Spin fishing is an ideal way to begin trout fishing as the skills involved are easily mastered. A basic rod, reel and line, plus a few lures are all that is necessary to give the novice a good chance of catching trout. Watercraft and knowledge of trout habits learned while spin fishing is the perfect grounding for anglers wanting to move on to methods like fly-fishing, or jigging from a boat.
Spin fishing, or to use its common name, ‘spinning,’ is fishing for trout with lures which imitate small fish. Popular lures include a black and gold ‘toby’ or Rapala and soft baits are cast with an outfit consisting of a fixed spool reel loaded with suitable monofilament line, and a single-handed spinning rod, ideally between 1.80m and 2.40m long.
However, remember that scented softbaits are banned in freshwater.
The reel is the most important part of a spinning outfit and, like most things in life, you get what you pay for. Buy the best you can afford. Reels are available in right or left-hand wind or ambidextrous models. Buy a right or left hand wind model as suits you. There is no point in paying for an ambidextrous model if you are going to use the handle on the same side all the time. The essentials for a good reel are trouble-free operation, lightness and size. Apply the Goldilocks principle by choosing one that is just right – a reel large enough to carry sufficient line, but not so big as to be cumbersome.

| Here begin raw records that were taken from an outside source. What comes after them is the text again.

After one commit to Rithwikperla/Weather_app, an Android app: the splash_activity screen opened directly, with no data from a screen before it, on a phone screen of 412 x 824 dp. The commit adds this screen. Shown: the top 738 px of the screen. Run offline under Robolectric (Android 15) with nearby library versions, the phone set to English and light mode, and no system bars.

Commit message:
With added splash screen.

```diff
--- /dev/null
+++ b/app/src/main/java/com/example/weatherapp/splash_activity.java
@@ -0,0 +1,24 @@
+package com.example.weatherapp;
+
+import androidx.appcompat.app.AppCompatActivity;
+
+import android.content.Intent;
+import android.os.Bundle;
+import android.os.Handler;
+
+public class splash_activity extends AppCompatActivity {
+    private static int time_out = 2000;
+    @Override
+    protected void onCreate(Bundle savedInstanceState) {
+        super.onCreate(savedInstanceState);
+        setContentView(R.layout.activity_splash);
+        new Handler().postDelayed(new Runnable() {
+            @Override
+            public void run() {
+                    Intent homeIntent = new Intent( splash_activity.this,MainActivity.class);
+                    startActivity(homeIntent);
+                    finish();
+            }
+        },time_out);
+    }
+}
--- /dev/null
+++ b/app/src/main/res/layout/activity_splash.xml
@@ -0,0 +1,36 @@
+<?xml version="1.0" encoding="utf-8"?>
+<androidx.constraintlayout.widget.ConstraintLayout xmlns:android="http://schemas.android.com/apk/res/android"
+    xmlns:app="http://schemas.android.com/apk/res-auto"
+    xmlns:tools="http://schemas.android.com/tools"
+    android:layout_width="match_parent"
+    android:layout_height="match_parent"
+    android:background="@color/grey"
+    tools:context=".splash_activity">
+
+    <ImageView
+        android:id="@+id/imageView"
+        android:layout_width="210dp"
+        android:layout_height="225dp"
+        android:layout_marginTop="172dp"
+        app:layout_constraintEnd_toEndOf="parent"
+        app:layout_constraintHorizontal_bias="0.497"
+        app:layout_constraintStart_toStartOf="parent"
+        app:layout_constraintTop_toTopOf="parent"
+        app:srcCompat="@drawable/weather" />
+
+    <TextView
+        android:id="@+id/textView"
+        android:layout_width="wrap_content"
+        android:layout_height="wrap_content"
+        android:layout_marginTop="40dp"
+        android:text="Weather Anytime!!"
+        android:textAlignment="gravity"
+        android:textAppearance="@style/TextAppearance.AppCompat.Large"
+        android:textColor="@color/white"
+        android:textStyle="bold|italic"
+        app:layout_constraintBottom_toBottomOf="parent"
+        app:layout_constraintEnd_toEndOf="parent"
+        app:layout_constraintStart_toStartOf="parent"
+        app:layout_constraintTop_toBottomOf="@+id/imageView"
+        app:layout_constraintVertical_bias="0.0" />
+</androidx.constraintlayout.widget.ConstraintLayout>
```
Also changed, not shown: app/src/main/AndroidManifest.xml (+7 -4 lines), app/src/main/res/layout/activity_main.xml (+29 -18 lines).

The rod should be around two metres long and as light at possible but with enough power to cast a lure weighing 7-10gms. The handle should be comfortable to hold and the reel fitting secure. Guides lined with a tough ceramic material are preferable to chromed wire ones as they won’t wear out or develop sharp edges to chafe the line. The price of a rod varies considerably according to the material it is made from. The quality of reel fitting and guides adds to the price, too. Again buy the best you can afford.
Use a line with 3-4kg breaking strain. Such a line should be capable of landing most fish in all but the toughest conditions.
A small spool of nylon of slightly lower breaking strain than the main line is advisable. A short piece of this thinner line is connected to the main line by a swivel, which also prevents spinning lures from kinking the main line. The other end of the trace is tied directly to the lure. This prevents the loss of the main line when a lure becomes irretrievably snagged, as this weak link will break first.
For more information on spin fishing, download our Spin Fishing How-to Guide brochure here.
Code of Conduct
Please consider the rights of others and observe the anglers’ code of conduct. Some of the key messages are:
• If no Fish & Game access sign is present, always ask permission from the land occupier before crossing private property.
• Do not park vehicles so that they obstruct gateways or cause a hazard on the road or access way.
• Do not interfere with livestock, crops, machinery or other property.
• Always use gates, stiles or other recognised access points and avoid damage to fences.
• Always fish in a sporting manner.
To read the whole Code click here.
Like other countries, New Zealand is trying hard to prevent the spread of aquatic pests, both plants and animals...
The only way we can protect our rivers in the long term is if we all CHECK, CLEAN and DRY all our gear before we move from one river or lake to another anywhere in the country. Visit the link here for more details and what you can do to help keep our waters pest-free.